### Assignment
Write the data out again exactly, with every picture removed.
◆ ◆ ◆
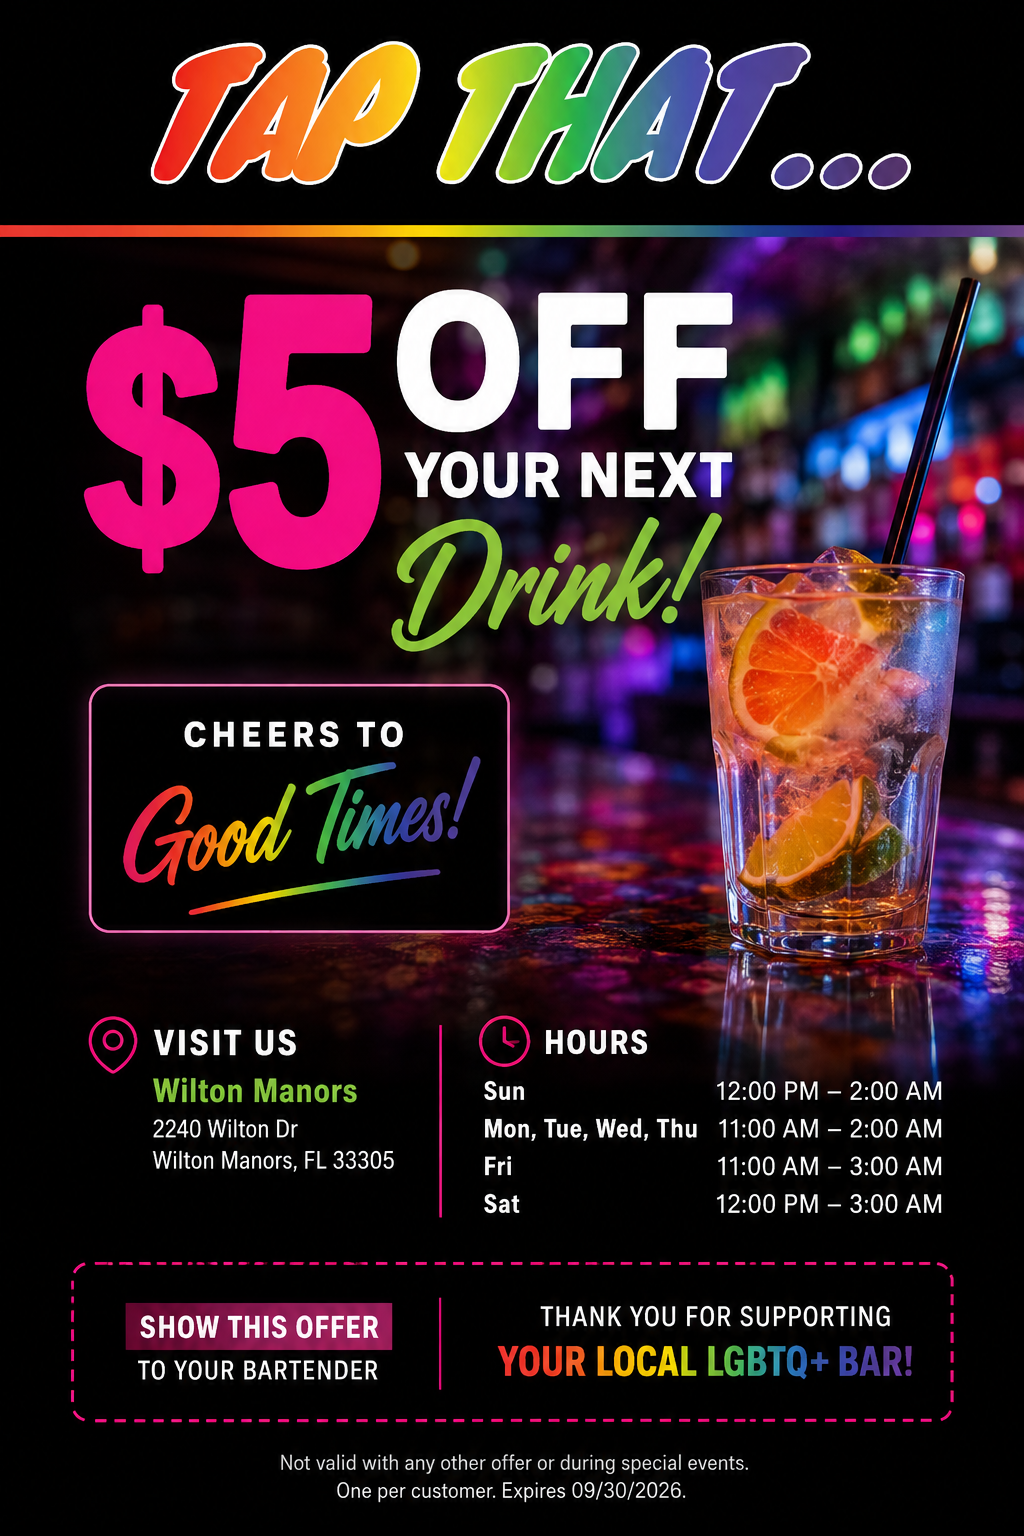
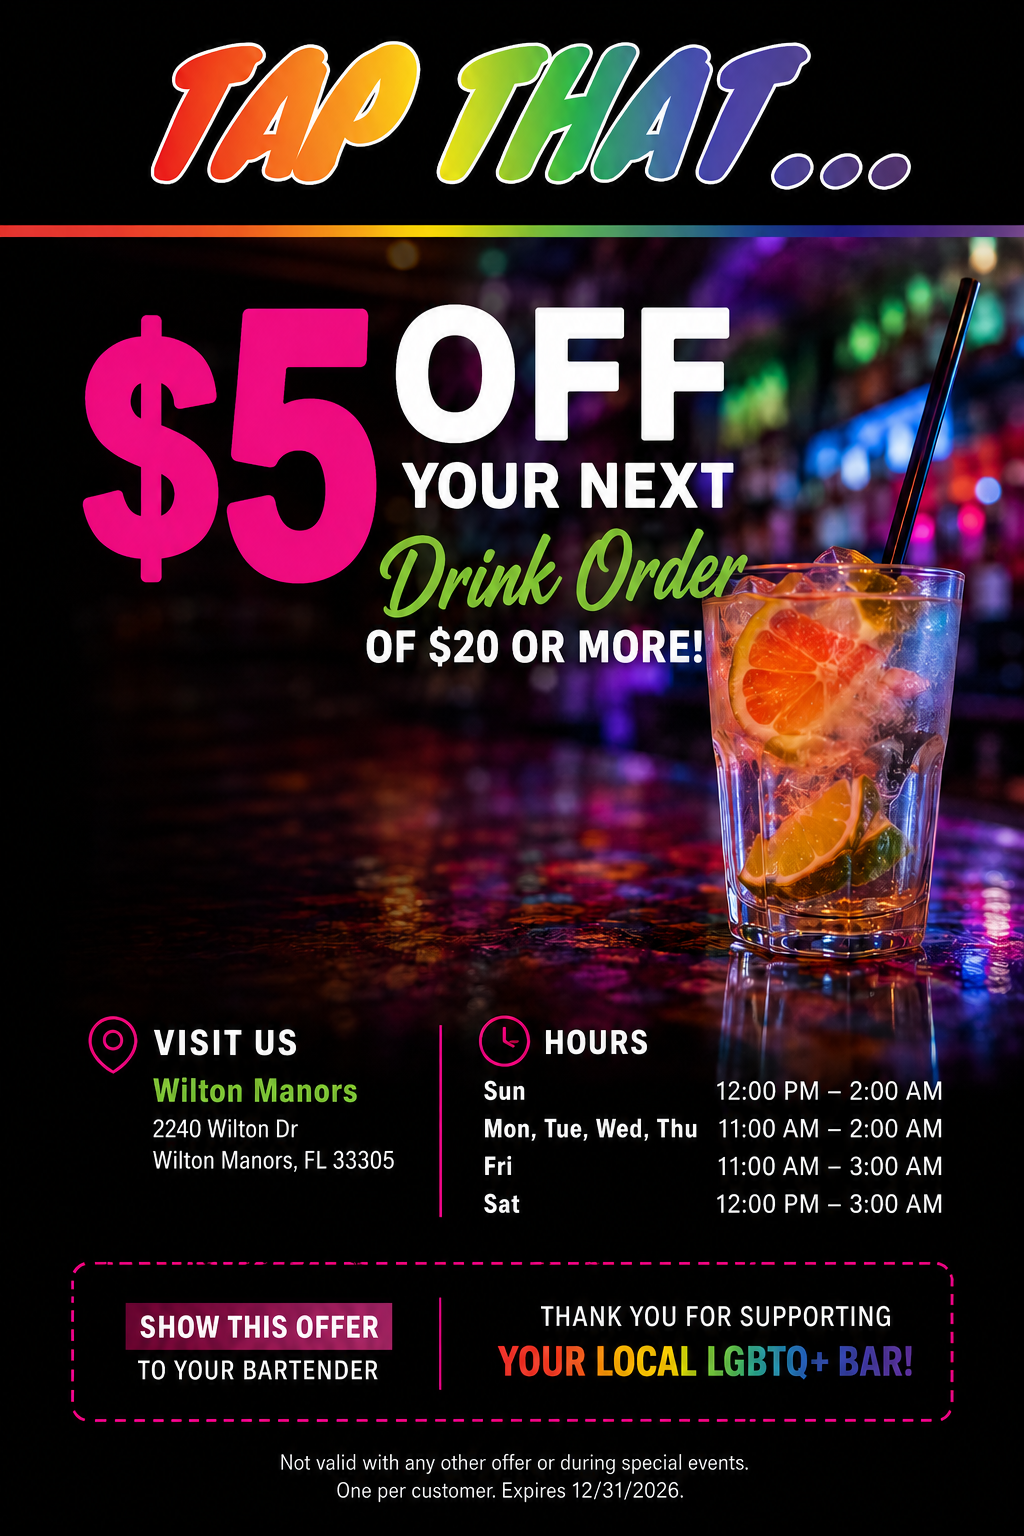
Add files via upload

diff --git a/TapThat/TapThatSingleUse.html b/TapThat/TapThatSingleUse.html
@@ -290,7 +290,7 @@
 <body>
   <header>
     <div class="header-inner">
-      <a class="brand-link" href="https://tapthatbar.com/" aria-label="Tap That home">
+      <a class="brand-link" href="https://tapthatwiltonmanors.com/" aria-label="Tap That home">
         <img src="TapThatLogo.png" alt="Tap That" />
       </a>
     </div>
@@ -350,7 +350,7 @@
   <footer>
     <div class="footer-inner">
       <div class="footer-logo">
-        <a href="https://tapthatbar.com/" target="_blank" rel="noopener" aria-label="Visit Tap That website">
+        <a href="https://tapthatwiltonmanors.com/" target="_blank" rel="noopener" aria-label="Visit Tap That website">
           <img src="TapThatLogo.png" alt="Tap That" />
         </a>
       </div>
@@ -368,7 +368,7 @@
         <p class="footer-title">Tap That</p>
         <div class="footer-copy">
           LGBTQ+ bar and vocal music lounge<br />
-          <a href="https://tapthatbar.com/" target="_blank" rel="noopener">Visit website</a>
+          <a href="https://tapthatwiltonmanors.com/" target="_blank" rel="noopener">Visit website</a>
         </div>
       </div>
     </div>
@@ -499,8 +499,11 @@
       await drawPromotion(promotion);
 
       previewWrap.hidden = true;
-      claimButton.closest(".actions").hidden = true;
+      document.getElementById("claimActions").style.display = "none";
       claimHelper.hidden = true;
+
+      claimButton.disabled = false;
+      claimButton.textContent = "Get My Promotion";
 
       issuedWrap.hidden = false;
       issuedSummary.hidden = false;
◆ ◆ ◆
### Task solution
Add files via upload

diff --git a/TapThat/TapThatSingleUse.html b/TapThat/TapThatSingleUse.html
@@ -290,7 +290,7 @@
 <body>
   <header>
     <div class="header-inner">
-      <a class="brand-link" href="https://tapthatbar.com/" aria-label="Tap That home">
+      <a class="brand-link" href="https://tapthatwiltonmanors.com/" aria-label="Tap That home">
         <img src="TapThatLogo.png" alt="Tap That" />
       </a>
     </div>
@@ -350,7 +350,7 @@
   <footer>
     <div class="footer-inner">
       <div class="footer-logo">
-        <a href="https://tapthatbar.com/" target="_blank" rel="noopener" aria-label="Visit Tap That website">
+        <a href="https://tapthatwiltonmanors.com/" target="_blank" rel="noopener" aria-label="Visit Tap That website">
           <img src="TapThatLogo.png" alt="Tap That" />
         </a>
       </div>
@@ -368,7 +368,7 @@
         <p class="footer-title">Tap That</p>
         <div class="footer-copy">
           LGBTQ+ bar and vocal music lounge<br />
-          <a href="https://tapthatbar.com/" target="_blank" rel="noopener">Visit website</a>
+          <a href="https://tapthatwiltonmanors.com/" target="_blank" rel="noopener">Visit website</a>
         </div>
       </div>
     </div>
@@ -499,8 +499,11 @@
       await drawPromotion(promotion);
 
       previewWrap.hidden = true;
-      claimButton.closest(".actions").hidden = true;
+      document.getElementById("claimActions").style.display = "none";
       claimHelper.hidden = true;
+
+      claimButton.disabled = false;
+      claimButton.textContent = "Get My Promotion";
 
       issuedWrap.hidden = false;
       issuedSummary.hidden = false;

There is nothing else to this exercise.